What is Slitting?
In converting, “slitting” refers to the process of cutting large rolls of material into smaller rolls.
Types of Slitting Machines
The most common types of slitting machines are roll slitters (also known as log slitters) and slitter rewinders.
A roll slitter uses a single large circular blade to cut all the way through a single roll of material mounted on the machine. An operator positions and pulls the blade through the roll of material, at measured points, cutting down through the core the material was wound on. Factors such as the roll material type, diameter, or core size will influence if roll slitting is a practical slitting method for a particular application.
For larger operations a slitter rewinder may be more effective. The master roll is located in the unwind zone. As the roll material unwinds, it passes through a multi-blade slitting station with adjustable slitting heads. After slitting, each section is wound onto a new core. One benefit of slitter rewinders over roll slitters is that they can migrate material to a different diameter roll or core size.
Tension Control in Slitter-Rewinders
Web tension is the force applied to a continuous web of material in the slitting and winding process. Driven rollers can give an operator some control over tension using speed. Undriven rollers can also change the tension because of effects including the drag of bearings and resistance to speed changes. Improper tension can cause many material faults such as telescoping rolls, roll blocking, crushed cores, material wrinkles, web stretching, etc.
Most slitting and winding applications include three types of zones: unwind, slitting, and rewind. A different tension level may be required in each individual zone, and should be monitored and controlled for optimum results.

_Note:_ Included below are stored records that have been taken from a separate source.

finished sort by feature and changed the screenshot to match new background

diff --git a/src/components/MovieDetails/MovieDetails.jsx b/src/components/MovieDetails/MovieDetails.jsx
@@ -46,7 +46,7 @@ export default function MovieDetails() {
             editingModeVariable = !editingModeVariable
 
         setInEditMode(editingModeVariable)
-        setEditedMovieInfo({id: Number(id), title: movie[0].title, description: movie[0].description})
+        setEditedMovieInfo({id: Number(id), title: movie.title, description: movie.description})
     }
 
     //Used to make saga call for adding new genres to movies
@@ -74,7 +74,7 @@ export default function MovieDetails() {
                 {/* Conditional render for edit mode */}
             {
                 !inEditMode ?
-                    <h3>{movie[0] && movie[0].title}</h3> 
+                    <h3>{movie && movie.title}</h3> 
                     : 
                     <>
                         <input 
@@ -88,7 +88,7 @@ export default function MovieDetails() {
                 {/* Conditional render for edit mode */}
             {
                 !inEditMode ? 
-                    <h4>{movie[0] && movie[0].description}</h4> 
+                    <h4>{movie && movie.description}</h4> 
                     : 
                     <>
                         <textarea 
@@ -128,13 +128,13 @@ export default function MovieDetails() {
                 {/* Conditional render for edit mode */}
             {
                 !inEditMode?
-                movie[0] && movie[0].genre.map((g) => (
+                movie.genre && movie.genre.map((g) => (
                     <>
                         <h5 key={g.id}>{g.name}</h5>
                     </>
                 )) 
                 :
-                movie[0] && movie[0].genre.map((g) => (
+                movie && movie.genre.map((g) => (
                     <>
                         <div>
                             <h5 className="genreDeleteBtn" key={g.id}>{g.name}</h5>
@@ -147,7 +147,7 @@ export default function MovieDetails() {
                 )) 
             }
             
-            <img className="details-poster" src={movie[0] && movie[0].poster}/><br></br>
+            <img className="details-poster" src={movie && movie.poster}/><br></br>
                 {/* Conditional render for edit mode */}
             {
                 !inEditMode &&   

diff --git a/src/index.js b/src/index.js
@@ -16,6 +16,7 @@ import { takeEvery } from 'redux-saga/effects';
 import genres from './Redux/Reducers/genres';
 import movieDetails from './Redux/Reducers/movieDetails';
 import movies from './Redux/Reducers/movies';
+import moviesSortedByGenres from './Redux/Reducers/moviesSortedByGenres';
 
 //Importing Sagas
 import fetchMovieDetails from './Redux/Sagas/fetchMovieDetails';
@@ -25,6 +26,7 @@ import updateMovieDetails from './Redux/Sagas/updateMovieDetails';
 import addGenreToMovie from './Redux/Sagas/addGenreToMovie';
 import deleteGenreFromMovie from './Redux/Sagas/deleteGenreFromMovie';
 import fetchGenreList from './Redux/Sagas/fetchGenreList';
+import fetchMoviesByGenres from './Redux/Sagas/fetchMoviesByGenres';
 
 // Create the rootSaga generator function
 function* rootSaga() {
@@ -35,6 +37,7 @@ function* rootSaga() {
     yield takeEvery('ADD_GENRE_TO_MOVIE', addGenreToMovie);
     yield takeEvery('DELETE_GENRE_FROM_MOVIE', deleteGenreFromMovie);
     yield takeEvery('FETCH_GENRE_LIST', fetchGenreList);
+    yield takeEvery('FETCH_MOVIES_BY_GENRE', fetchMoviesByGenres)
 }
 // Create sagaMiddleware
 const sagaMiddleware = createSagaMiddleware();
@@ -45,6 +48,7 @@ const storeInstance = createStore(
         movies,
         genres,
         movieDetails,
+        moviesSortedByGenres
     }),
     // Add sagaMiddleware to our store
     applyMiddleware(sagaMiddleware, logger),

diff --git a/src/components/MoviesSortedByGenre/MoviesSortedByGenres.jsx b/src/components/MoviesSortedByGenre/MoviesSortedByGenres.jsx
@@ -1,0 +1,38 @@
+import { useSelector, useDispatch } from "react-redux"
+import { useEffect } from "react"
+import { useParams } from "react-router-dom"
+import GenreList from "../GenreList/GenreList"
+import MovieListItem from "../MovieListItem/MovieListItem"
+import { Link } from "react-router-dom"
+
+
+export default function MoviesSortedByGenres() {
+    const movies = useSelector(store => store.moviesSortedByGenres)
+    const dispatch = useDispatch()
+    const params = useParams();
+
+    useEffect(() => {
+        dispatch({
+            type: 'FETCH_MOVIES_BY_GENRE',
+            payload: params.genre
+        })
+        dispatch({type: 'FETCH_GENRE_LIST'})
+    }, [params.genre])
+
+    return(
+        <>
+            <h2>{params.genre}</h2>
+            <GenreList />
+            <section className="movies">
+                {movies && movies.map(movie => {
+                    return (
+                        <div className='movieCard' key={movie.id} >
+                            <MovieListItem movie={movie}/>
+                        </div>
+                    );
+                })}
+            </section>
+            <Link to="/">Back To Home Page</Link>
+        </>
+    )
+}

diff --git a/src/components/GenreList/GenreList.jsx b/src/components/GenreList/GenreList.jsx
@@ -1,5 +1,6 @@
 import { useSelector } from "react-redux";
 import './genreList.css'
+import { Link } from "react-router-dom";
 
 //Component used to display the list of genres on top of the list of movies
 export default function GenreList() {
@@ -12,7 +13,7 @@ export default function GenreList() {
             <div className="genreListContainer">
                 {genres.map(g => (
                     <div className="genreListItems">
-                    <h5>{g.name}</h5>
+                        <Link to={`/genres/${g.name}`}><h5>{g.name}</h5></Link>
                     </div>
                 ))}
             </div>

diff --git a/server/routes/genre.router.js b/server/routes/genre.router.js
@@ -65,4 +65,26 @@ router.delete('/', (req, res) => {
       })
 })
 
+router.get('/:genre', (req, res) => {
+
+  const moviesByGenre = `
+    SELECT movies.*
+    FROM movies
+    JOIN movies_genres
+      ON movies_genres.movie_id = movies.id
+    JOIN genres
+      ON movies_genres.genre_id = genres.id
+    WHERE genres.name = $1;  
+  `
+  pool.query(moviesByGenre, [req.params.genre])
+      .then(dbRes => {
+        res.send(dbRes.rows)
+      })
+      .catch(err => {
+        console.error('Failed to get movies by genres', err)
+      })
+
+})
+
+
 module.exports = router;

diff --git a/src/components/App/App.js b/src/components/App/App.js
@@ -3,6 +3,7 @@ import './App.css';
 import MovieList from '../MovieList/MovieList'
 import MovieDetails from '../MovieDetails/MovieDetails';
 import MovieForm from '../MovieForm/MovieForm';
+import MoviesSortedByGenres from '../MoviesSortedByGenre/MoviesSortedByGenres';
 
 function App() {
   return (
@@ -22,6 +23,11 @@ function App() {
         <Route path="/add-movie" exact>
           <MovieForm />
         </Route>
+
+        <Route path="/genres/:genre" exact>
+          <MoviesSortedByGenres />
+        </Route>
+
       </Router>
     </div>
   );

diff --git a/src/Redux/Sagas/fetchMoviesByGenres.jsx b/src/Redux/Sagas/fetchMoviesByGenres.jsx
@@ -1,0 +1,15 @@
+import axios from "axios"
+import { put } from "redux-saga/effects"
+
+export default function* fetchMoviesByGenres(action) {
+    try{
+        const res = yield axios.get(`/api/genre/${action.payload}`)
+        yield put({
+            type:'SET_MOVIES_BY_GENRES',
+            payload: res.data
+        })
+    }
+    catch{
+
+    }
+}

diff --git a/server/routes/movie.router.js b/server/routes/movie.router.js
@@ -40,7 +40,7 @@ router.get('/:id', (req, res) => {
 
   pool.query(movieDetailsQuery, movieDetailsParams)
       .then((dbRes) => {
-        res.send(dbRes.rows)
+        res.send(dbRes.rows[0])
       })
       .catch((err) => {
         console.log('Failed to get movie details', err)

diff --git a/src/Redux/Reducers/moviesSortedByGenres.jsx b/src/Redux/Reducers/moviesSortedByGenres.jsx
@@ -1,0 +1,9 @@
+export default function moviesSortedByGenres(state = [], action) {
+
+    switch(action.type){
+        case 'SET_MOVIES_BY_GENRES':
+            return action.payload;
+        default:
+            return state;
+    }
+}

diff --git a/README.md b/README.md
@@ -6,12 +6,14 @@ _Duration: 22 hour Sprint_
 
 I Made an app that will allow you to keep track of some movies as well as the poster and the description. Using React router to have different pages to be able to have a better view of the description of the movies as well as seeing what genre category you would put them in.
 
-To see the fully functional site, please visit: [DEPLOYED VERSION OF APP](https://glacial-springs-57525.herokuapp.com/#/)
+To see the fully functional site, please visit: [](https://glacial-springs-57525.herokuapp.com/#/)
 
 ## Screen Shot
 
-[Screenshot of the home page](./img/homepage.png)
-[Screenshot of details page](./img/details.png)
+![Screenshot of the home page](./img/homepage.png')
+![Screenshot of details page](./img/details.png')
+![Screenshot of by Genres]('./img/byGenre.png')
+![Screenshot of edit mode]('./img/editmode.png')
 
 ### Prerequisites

In the Unwind Zone, the master roll is typically controlled by a brake or motor attached to the shaft or core chuck. The torque applied at the core is transmitted through the radial layers of roll to produce tension at the outside of the roll. Keeping web tension constant is important for the unwind process. A constant shaft torque will create increasing tension as the roll diameter decreases, so torque needs to be varied proportionally based on the variation of roll diameter. Roll inertia is another factor. If the brake or motor is not strong enough for the size of the roll diameter to properly handle the calculated inertial torque during acceleration and deceleration, the roll inertia can push out too much material causing slackness in the web which can contribute to unsuccessful slitting.
After the Unwind Zone the web continues to the Slitting Zone. Most of these rollers are typically driven by a motor through a chain or belt drive. Tension control must be maintained to keep a constant tension in the slitting area, especially for some stretchy and thin materials. Web material which is not well-tensioned in the slitter zone will cause a low quality slit edge as the material will not be firm enough for the knife to easily slice through. The material may also wander slightly causing incorrect slitting widths.
After the slitting zone, the product (strands) proceed to the Rewind Zone traveling on more driven rollers to their new cores to be rewound. Just like the unwind area, the tension is carried over from the slitter and will have to be tensioned by the torque of the winding shafts. The torque applied to the shaft is shared among the rolls winding on that shaft. If the winding rolls have differences in diameter or length, some rolls may wind tighter than others. In the rewind zone, the tension must decrease as the rolls get larger so as not to crush cores or break the web. Taper Tension is a feature of some automatic tension controllers where the diameter of the rolls are measured via an input device. As roll diameters increase, the rewind motor is made to slow down a certain percentage to correspond to the required output. This results in rolls with natural tension progression that are unlikely to incur defects during handling and storage.
While theory can be valuable in establishing the process of a slitting operation, in some unique slitting and winding applications optimal tension levels can only be determined after actually running a test web through the machine to find the best tension setpoint for each respective zone.
Typical tension control solutions incorporate:
• A closed-loop tension controller such as the SteadyWeb™ 6
• A load cell such as the Tension Roll® Transducer
• A Pneumatic Brake, Magnetic Particle Brake, Clutch or Motor Drive System
Customers integrating tension control with a PLC most often utilize:
• A load cell signal amplifier such as the TA1 TrueTension™ Amplifier
• A load cell such as the Tension Roll® Transducer, a pair of convertible load cells such as the Model C Series Transducers or Under Pillow Block Transducers such as the Model F Series